Kagan: The physics of fungoes
From SABR member David Kagan at The Hardball Times on March 5, 2019:
Ed Roebuck was not the kind of player who usually gets remembered. He pitched his way to a lifetime record of 52-31 from 1955 to 1966 playing for four different teams and gathered a grand total of -0.7 WAR. And yet people do remember him, not least because he somehow managed to earn World Series rings with the 1955 Dodgers and the 2004 Red Sox (for whom he was a scout). Roebuck’s SABR Biography is an interesting read, but it’s one particular aspect of his baseball career that interests us today. He was one of the very best hitters of fungos ever. From the aforementioned SABR Biography:

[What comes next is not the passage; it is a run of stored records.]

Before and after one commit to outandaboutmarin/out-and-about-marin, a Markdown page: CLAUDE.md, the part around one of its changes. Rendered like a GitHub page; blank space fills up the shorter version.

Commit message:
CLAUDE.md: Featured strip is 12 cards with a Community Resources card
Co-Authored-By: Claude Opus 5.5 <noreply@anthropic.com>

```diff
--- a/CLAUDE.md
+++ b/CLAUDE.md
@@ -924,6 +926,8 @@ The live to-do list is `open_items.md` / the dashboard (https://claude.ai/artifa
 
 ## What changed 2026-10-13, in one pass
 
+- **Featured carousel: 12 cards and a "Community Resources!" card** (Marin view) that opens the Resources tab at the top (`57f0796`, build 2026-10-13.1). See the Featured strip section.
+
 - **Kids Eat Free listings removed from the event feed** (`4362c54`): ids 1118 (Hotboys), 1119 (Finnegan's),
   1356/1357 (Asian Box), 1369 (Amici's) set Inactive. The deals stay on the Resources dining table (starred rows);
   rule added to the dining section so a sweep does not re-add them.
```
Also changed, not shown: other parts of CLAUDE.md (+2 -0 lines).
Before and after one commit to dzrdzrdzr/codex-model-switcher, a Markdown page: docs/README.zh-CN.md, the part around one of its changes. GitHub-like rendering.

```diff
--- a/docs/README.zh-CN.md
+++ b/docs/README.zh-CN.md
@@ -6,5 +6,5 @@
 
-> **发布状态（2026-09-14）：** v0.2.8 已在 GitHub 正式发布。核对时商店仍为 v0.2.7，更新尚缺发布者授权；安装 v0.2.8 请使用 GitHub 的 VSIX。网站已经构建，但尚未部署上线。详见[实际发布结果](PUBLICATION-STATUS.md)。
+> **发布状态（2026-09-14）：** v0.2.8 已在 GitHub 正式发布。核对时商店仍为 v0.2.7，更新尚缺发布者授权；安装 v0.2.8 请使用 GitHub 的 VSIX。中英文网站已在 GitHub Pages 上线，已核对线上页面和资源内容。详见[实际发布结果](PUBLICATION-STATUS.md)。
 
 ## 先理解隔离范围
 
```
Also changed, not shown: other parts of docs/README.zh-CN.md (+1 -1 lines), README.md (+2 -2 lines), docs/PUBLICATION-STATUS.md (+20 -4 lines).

…One of his hobbies as a child was hitting stones with a stick or a club by himself. This turned out to be great training for such feats as hitting the eagle atop the scoreboard at the first Busch Stadium, hitting a ball over the roof at Forbes Field, hitting the center-field wall at the Polo Grounds, and whacking a ball into the colonnaded end of the Los Angeles Coliseum. For that feat, [Dodgers manager Walter] Alston fined Roebuck $75.
‘There is a funny story regarding how I got that $75 back. The architect designing the Astrodome asked Walter O’Malley how to figure how high to make the roof. O’Malley promised to find out how high his good fungo hitter, which was me, could hit one.
On the breakfast line at Vero, O’Malley approached me and asked me how high I could hit a fungo. I said, “I guess about 200 feet in the air, sir.” At the end of the workouts that day, Mr. O’Malley had me report to Field 4, where I hit a bunch of fungoes until he was satisfied. When I finished he asked me, “How much did Alston fine you for hitting the ball out of the Coliseum?” I told him $75, and a few weeks later a batboy came to the bullpen in spring training with a bag filled with $75 in quarters, which he said were from Mr. O’Malley.’”
Maybe you don’t know what the heck a fungo is. It is a bat designed specifically to hit balls tossed upward by a hitter as opposed to balls thrown by a pitcher. For example, a coach might use a fungo to hit balls for infield practice. A sample fungo is shown below. Why would a fungo be any different than a bat used by a player in a game? That’s where the physics comes in.
Read the full article here: https://tht.fangraphs.com/the-physics-of-fungos/
This page was last updated March 8, 2019 at 9:34 am MST.